- ACTIVITY:
Using the records below, find how many lines hold the word "periodicidade" and reply with only that number.

Records excerpted from a collection:
*** Begin section ***
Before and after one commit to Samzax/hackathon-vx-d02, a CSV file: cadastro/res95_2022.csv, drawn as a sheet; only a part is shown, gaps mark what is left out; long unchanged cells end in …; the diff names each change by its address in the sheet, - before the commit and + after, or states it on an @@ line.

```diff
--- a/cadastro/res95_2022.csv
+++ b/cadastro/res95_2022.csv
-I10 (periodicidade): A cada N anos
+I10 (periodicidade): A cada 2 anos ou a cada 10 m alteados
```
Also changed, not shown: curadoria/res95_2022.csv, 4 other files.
*** End section ***
- WRITTEN RESPONSE:
2